Dear Mrs Macaulay,
I was married for 11 years, lived with my partner for 17. My husband left in 2017 and went overseas to work. Two months after, he called me to tell me that he decided to stay without talking to me first.
I went ahead and signed the divorce papers and set him free, because he said he would sort himself out and then, in turn, marry me again. However, he changed his mind. Now he wants me out of the house ASAP.
Is it possible for him to throw me out of that house? Also, am I not entitled to a settlement although we signed a consensual agreement?
You have not given me cogent facts and, certainly, not enough. You have not stated when he had divorce papers sent to you and you signed them, “setting him free”.
I understand that you clearly believed him when he said he would marry you again after he sorted himself out. Then you mentioned a “consensual agreement”, but you say nothing about the subject and object of the agreement. You also do not say when you signed this agreement.
You did not say whether you had separate legal advice from your own lawyers before you signed it, what the lawyer said to you, in fact, what exactly the lawyer did and what you said to questions asked of you before you signed it. You also did not even hint at whether he alone owned the house and it was registered in his name.
You have made my job to answer you very difficult because of the large and pertinent gaps in your letter. I am sure you must have been really upset when you wrote, so I will have to try to assist you to do what you should to protect your interests.
The first thing you must do is to find a good lawyer and retain this person. Tell them everything. You must do so quickly, so that no more time passes.
Despite the paucity of facts in your letter, as long as your “ex-husband” is the sole owner of the property or he is a tenant in common with another person, it is clear that you can claim for a declaration of your interest in the property and for the necessary orders to be made to enable you to collect your share — be it through the sale of it and the sharing out of the net proceeds between you and your 'ex-husband', or he can buy out your share, or you can buy his share.
Even if the consensual agreement you signed was about the property, and that you agreed you had no share in it or that you would not make a claim for any interest in it, as long as you did not have independent legal advice during which your separate lawyer explained all the contents of the agreement to you and their effect and consequence, and you clearly stated that you understood it all and agreed with it, and the lawyer wrote and signed a certificate about the explanation, your understanding all of it, and your clear agreement to all the contents — you can ask the court to examine and overturn it as being null and void.
This would be because, in addition to these requirements I have just mentioned, it is clear that you were seriously misled by him to get you to sign it.
In my opinion, you would succeed in getting it thrown out, whenever he made you sign it. I do not, for a moment, believe that you signed it of your own free will and with full understanding of the true consequences if you signed. There was clearly deceit and consequently duress, and absolute bad faith.
This sort of conduct is provided for in the Property (Rights of Spouses) Act, to protect spouses and ex-spouses who act like you — doing everything your man tells you, either because of fear of him or because of his deceit. This is the law which says, on the face of it, you would be entitled to 50 per cent of the property interest. It also provided that you should make your application within a year of your divorce.

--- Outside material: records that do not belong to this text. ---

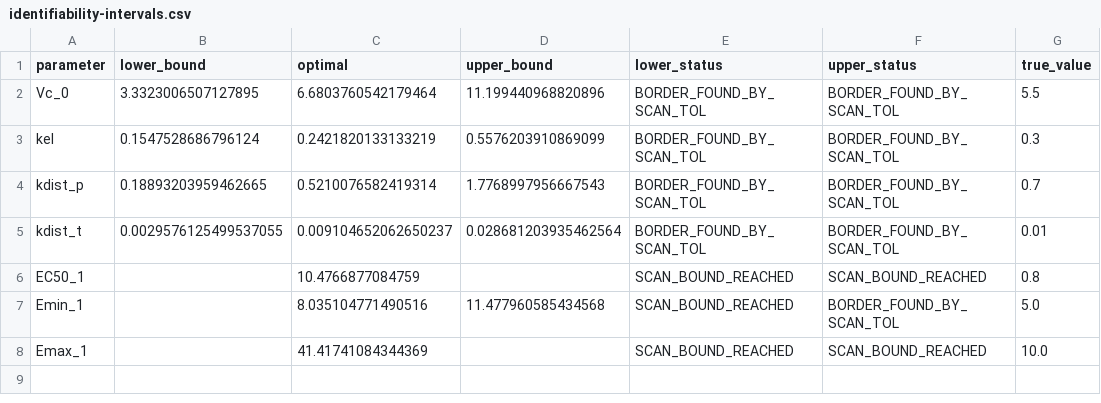
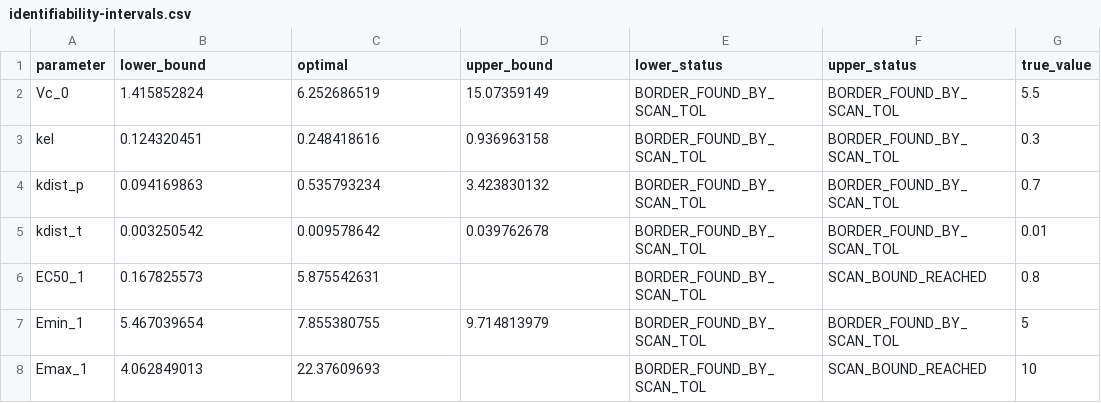
Before and after one commit to metelkin/identifiability-pk-pd-case, a CSV file: output/identifiability-intervals.csv, drawn as a sheet.

```diff
--- a/output/identifiability-intervals.csv
+++ b/output/identifiability-intervals.csv
@@ -1,8 +1,8 @@
 parameter,lower_bound,optimal,upper_bound,lower_status,upper_status,true_value
-Vc_0,3.3323006507127895,6.6803760542179464,11.199440968820896,BORDER_FOUND_BY_SCAN_TOL,BORDER_FOUND_BY_SCAN_TOL,5.5
-kel,0.1547528686796124,0.2421820133133219,0.5576203910869099,BORDER_FOUND_BY_SCAN_TOL,BORDER_FOUND_BY_SCAN_TOL,0.3
-kdist_p,0.18893203959462665,0.5210076582419314,1.7768997956667543,BORDER_FOUND_BY_SCAN_TOL,BORDER_FOUND_BY_SCAN_TOL,0.7
-kdist_t,0.0029576125499537055,0.009104652062650237,0.028681203935462564,BORDER_FOUND_BY_SCAN_TOL,BORDER_FOUND_BY_SCAN_TOL,0.01
-EC50_1,,10.4766877084759,,SCAN_BOUND_REACHED,SCAN_BOUND_REACHED,0.8
-Emin_1,,8.035104771490516,11.477960585434568,SCAN_BOUND_REACHED,BORDER_FOUND_BY_SCAN_TOL,5.0
-Emax_1,,41.41741084344369,,SCAN_BOUND_REACHED,SCAN_BOUND_REACHED,10.0
+Vc_0,1.415852824,6.252686519,15.07359149,BORDER_FOUND_BY_SCAN_TOL,BORDER_FOUND_BY_SCAN_TOL,5.5
+kel,0.124320451,0.248418616,0.936963158,BORDER_FOUND_BY_SCAN_TOL,BORDER_FOUND_BY_SCAN_TOL,0.3
+kdist_p,0.094169863,0.535793234,3.423830132,BORDER_FOUND_BY_SCAN_TOL,BORDER_FOUND_BY_SCAN_TOL,0.7
+kdist_t,0.003250542,0.009578642,0.039762678,BORDER_FOUND_BY_SCAN_TOL,BORDER_FOUND_BY_SCAN_TOL,0.01
+EC50_1,0.167825573,5.875542631,,BORDER_FOUND_BY_SCAN_TOL,SCAN_BOUND_REACHED,0.8
+Emin_1,5.467039654,7.855380755,9.714813979,BORDER_FOUND_BY_SCAN_TOL,BORDER_FOUND_BY_SCAN_TOL,5
+Emax_1,4.062849013,22.37609693,,BORDER_FOUND_BY_SCAN_TOL,SCAN_BOUND_REACHED,10
```
Also changed, not shown: data/data-synthetic-known-sigma.csv, data/data-synthetic-unknown-sigma.csv, 19 other files.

However, it also provides that this period can be extended on application; as long as the reason for your delay in filing your application is reasonable, the judge can extend the time for you to file your application. You should go for it and do not move out of the house.
Your lawyer can also apply for an injunction to prevent anyone attempting to put you out. If you have, in fact, been put out, then get your lawyer to get an order enabling you to go back in, at least until the court decides your claim for your share and the nullifying of the so-called consensual agreement.

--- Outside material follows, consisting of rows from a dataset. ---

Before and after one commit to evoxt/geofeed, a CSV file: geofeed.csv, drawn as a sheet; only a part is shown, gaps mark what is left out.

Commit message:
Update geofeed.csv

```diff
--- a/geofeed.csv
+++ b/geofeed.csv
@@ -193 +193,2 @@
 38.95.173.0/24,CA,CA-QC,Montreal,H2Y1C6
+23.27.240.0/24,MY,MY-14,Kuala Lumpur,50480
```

Additionally, you could be entitled to have maintenance from him. You must talk to your lawyer about this also, because it must be difficult for you to manage to provide for yourself without his support. If this is so, you must also apply for maintenance.

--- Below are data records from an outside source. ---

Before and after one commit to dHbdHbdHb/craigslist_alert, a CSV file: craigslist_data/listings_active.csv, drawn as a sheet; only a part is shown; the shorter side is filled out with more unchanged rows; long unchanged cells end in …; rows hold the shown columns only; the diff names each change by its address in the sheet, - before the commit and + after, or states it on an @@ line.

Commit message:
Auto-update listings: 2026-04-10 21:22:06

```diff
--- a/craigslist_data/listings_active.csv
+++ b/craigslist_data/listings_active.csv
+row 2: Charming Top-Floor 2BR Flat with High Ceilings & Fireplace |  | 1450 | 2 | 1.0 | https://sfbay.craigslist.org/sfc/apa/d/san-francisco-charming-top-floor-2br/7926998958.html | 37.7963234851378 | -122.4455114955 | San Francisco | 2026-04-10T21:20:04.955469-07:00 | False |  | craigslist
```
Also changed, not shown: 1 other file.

This man has treated you abominably and dishonestly; you must apply to the court for your entitlements. Do not let him get away with it.
Go and get your lawyer now and file your applications for, firstly a declaration that the agreement is null and void; secondly, for a declaration that you are entitled to 50 per cent interest in the property. Next you should follow the claims for the necessary orders to effect the declaration and get your share into your hands; and the necessary injunctive orders to keep you safely and unmolested in the house; and maintenance.
You did not mention children, so if there are any you may have to apply for their support even if he is providing for them, because he may change his mind and stop.
I think I have gone as far as I can to get you to understand your position and the fact that it is up to you to get your due portion; and that you can, if you act under the law which was passed to ensure that what your ex is trying to do to you — to make you homeless and possibly destitute — does not happen.
So act now! Go and get your lawyer and file your claims.
It is up to you to act in your own best interests.
Margarette May Macaulay is an attorney-at-law, Supreme Court mediator, notary public, and women's and children's rights advocate. Send questions via e-mail to email@example.com; or write to All Woman, 40-42 1/2 Beechwood Avenue, Kingston 5. All responses are published. Mrs Macaulay cannot provide personal responses.
The contents of this article are for informational purposes only, and must not be relied upon as an alternative to legal advice from your own attorney.